(Collected data entries)
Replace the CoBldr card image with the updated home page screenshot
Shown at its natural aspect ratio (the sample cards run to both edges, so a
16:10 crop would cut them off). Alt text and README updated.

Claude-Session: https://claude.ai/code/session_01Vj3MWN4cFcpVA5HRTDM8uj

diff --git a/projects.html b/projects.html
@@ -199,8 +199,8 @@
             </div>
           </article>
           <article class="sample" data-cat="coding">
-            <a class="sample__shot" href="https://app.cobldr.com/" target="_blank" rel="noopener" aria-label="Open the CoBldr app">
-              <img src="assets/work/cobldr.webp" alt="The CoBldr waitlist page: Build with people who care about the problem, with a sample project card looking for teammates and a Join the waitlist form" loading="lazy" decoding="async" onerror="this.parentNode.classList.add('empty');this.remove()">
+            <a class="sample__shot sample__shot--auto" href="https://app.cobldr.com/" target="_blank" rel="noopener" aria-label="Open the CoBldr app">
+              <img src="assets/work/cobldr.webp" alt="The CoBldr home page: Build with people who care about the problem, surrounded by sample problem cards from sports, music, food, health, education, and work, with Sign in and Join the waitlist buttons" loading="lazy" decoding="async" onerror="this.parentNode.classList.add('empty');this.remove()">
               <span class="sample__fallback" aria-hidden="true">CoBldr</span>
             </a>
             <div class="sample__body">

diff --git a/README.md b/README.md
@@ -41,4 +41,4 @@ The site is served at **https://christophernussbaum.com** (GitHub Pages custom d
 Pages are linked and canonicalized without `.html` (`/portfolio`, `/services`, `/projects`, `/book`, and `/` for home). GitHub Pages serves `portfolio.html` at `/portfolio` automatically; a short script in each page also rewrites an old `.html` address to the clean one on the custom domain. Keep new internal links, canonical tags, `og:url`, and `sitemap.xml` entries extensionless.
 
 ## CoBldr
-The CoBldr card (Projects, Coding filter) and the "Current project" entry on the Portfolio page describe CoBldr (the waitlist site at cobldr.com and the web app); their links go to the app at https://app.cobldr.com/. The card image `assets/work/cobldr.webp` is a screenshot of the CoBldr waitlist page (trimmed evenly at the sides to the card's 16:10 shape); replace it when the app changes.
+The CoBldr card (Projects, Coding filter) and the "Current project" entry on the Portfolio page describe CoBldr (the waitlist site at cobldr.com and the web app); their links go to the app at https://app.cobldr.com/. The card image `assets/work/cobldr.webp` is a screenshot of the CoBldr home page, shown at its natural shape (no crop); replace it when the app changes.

ABOUT THIS TASK ▸
Repeat the records above exactly, with nothing left out.

RESULT FOR THIS TASK ▸
Replace the CoBldr card image with the updated home page screenshot
Shown at its natural aspect ratio (the sample cards run to both edges, so a
16:10 crop would cut them off). Alt text and README updated.

Claude-Session: https://claude.ai/code/session_01Vj3MWN4cFcpVA5HRTDM8uj

diff --git a/projects.html b/projects.html
@@ -199,8 +199,8 @@
             </div>
           </article>
           <article class="sample" data-cat="coding">
-            <a class="sample__shot" href="https://app.cobldr.com/" target="_blank" rel="noopener" aria-label="Open the CoBldr app">
-              <img src="assets/work/cobldr.webp" alt="The CoBldr waitlist page: Build with people who care about the problem, with a sample project card looking for teammates and a Join the waitlist form" loading="lazy" decoding="async" onerror="this.parentNode.classList.add('empty');this.remove()">
+            <a class="sample__shot sample__shot--auto" href="https://app.cobldr.com/" target="_blank" rel="noopener" aria-label="Open the CoBldr app">
+              <img src="assets/work/cobldr.webp" alt="The CoBldr home page: Build with people who care about the problem, surrounded by sample problem cards from sports, music, food, health, education, and work, with Sign in and Join the waitlist buttons" loading="lazy" decoding="async" onerror="this.parentNode.classList.add('empty');this.remove()">
               <span class="sample__fallback" aria-hidden="true">CoBldr</span>
             </a>
             <div class="sample__body">

diff --git a/README.md b/README.md
@@ -41,4 +41,4 @@ The site is served at **https://christophernussbaum.com** (GitHub Pages custom d
 Pages are linked and canonicalized without `.html` (`/portfolio`, `/services`, `/projects`, `/book`, and `/` for home). GitHub Pages serves `portfolio.html` at `/portfolio` automatically; a short script in each page also rewrites an old `.html` address to the clean one on the custom domain. Keep new internal links, canonical tags, `og:url`, and `sitemap.xml` entries extensionless.
 
 ## CoBldr
-The CoBldr card (Projects, Coding filter) and the "Current project" entry on the Portfolio page describe CoBldr (the waitlist site at cobldr.com and the web app); their links go to the app at https://app.cobldr.com/. The card image `assets/work/cobldr.webp` is a screenshot of the CoBldr waitlist page (trimmed evenly at the sides to the card's 16:10 shape); replace it when the app changes.
+The CoBldr card (Projects, Coding filter) and the "Current project" entry on the Portfolio page describe CoBldr (the waitlist site at cobldr.com and the web app); their links go to the app at https://app.cobldr.com/. The card image `assets/work/cobldr.webp` is a screenshot of the CoBldr home page, shown at its natural shape (no crop); replace it when the app changes.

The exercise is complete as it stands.